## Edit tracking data
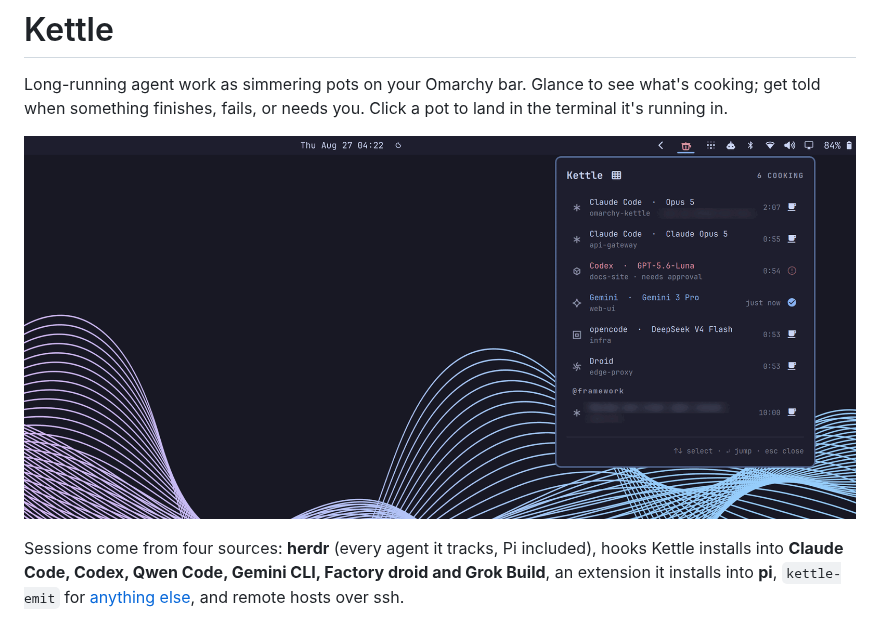
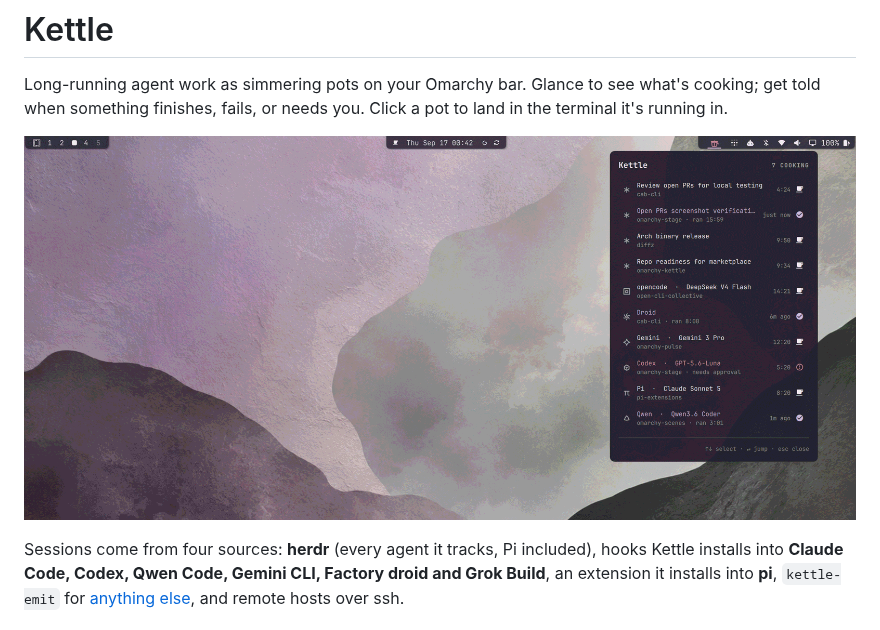
Before and after one commit to zzwong/omarchy-kettle, a Markdown page: README.md, the part around the change. GitHub-like rendering; pictures changed too: docs/demo.png (deleted), preview.png (added).

Commit message:
Prepare the marketplace listing (#12)
Hook tests ran empty from inside a herdr pane; the harness now clears
the markers. Clicking a pot warped the pointer to the window centre; it
is read first and restored in the same hyprctl batch. The demo is
reshot as root preview.png, the only path the marketplace reads. The
manifest names every source and cuts 0.2.0.

```diff
--- a/README.md
+++ b/README.md
@@ -4,7 +4,7 @@ Long-running agent work as simmering pots on your Omarchy bar. Glance to see
 what's cooking; get told when something finishes, fails, or needs you. Click a
 pot to land in the terminal it's running in.
 
-![Kettle on the bar](docs/demo.png)
+![Kettle on the bar](preview.png)
 
 Sessions come from four sources: **herdr** (every agent it tracks, Pi
 included), hooks Kettle installs into **Claude Code, Codex, Qwen Code, Gemini
```
Also changed, not shown: 3 other files.
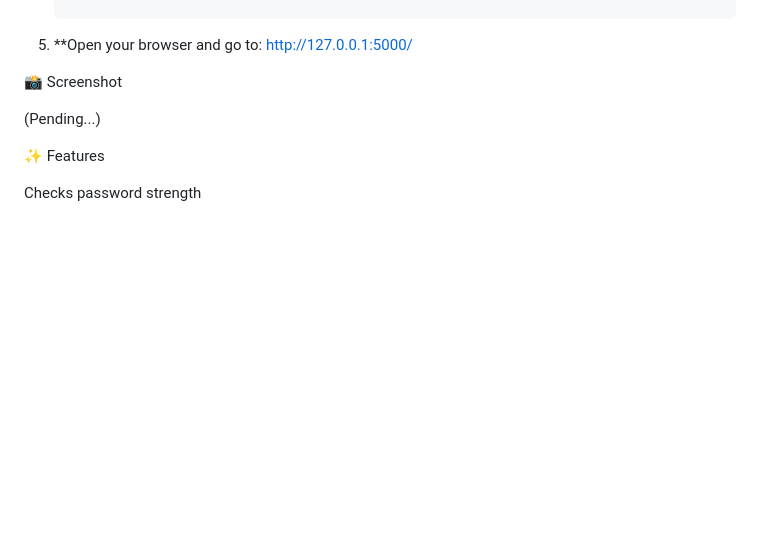
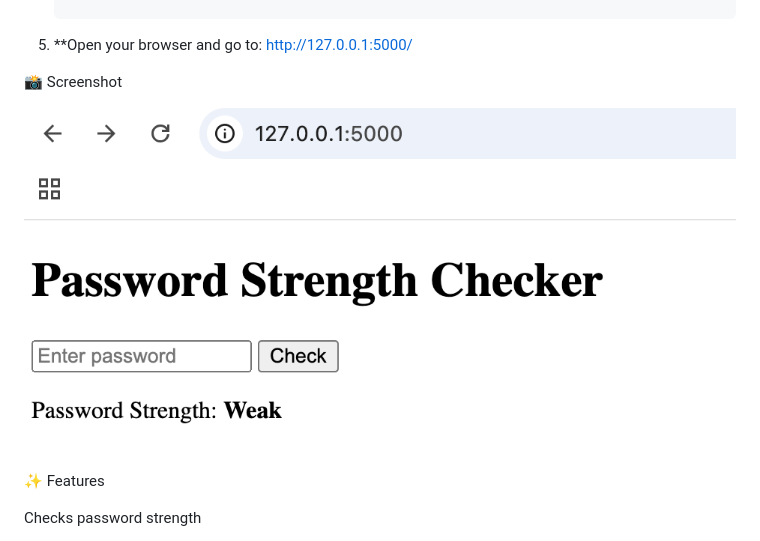
Before and after one commit to mcgheeasher/password-strength-checker, a Markdown page: README.md, the part around the change. Rendered like a GitHub page; pictures changed too: images/Final_Screenshot.png (added); blank space fills up the shorter version.

Commit message:
Add screenshot and update README

```diff
--- a/README.md
+++ b/README.md
@@ -31,7 +31,7 @@ A simple **Flask web application** that checks password strength and tells you i
 
 📸 Screenshot
 
-(Pending...)
+![Screenshot](images/Final_Screenshot.png)
 
 ✨ Features
 
```
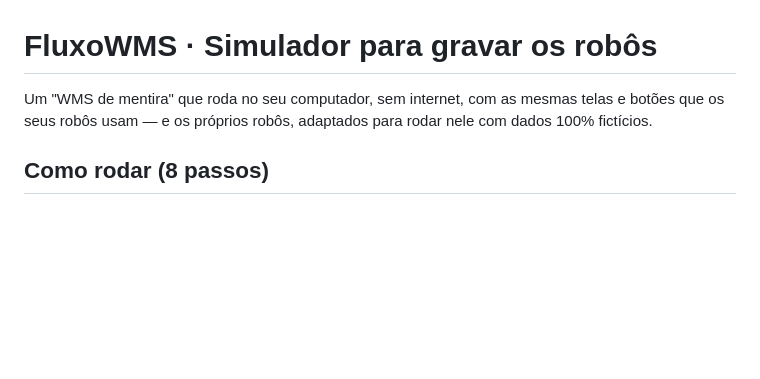
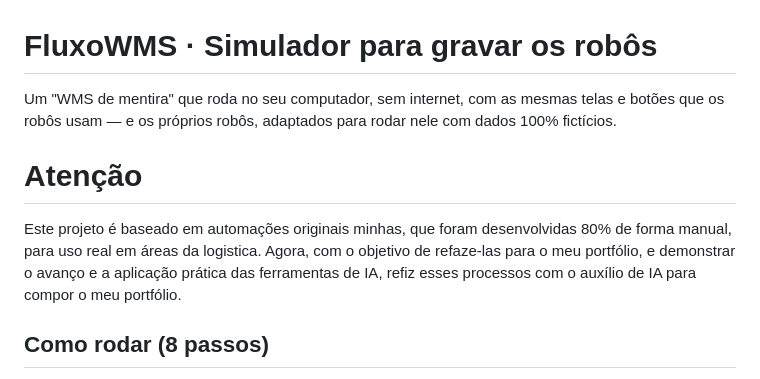
Before and after one commit to kallebpv/simulador-wms---automa-es, a Markdown page: LEIA-ME.md, the part around the change. GitHub-like rendering; blank space fills up the shorter version.

Commit message:
aviso no LEIA ME de projeto refeito por IA

```diff
--- a/LEIA-ME.md
+++ b/LEIA-ME.md
@@ -1,6 +1,10 @@
 # FluxoWMS · Simulador para gravar os robôs
 
-Um "WMS de mentira" que roda no seu computador, sem internet, com as mesmas telas e botões que os seus robôs usam — e os próprios robôs, adaptados para rodar nele com dados 100% fictícios.
+Um "WMS de mentira" que roda no seu computador, sem internet, com as mesmas telas e botões que os robôs usam — e os próprios robôs, adaptados para rodar nele com dados 100% fictícios.
+
+# Atenção
+
+Este projeto é baseado em automações originais minhas, que foram desenvolvidas 80% de forma manual, para uso real em áreas da logistica. Agora, com o objetivo de refaze-las para o meu portfólio, e demonstrar o avanço e a aplicação prática das ferramentas de IA, refiz esses processos com o auxílio de IA para compor o meu portfólio.
 
 ## Como rodar (8 passos)
 
```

## REQUIRED WORK
Each line of the records that holds the word "README" should be copied out.

## EXERCISE ANSWER
Before and after one commit to zzwong/omarchy-kettle, a Markdown page: README.md, the part around the change. GitHub-like rendering; pictures changed too: docs/demo.png (deleted), preview.png (added).
--- a/README.md
+++ b/README.md
Before and after one commit to mcgheeasher/password-strength-checker, a Markdown page: README.md, the part around the change. Rendered like a GitHub page; pictures changed too: images/Final_Screenshot.png (added); blank space fills up the shorter version.
Add screenshot and update README
--- a/README.md
+++ b/README.md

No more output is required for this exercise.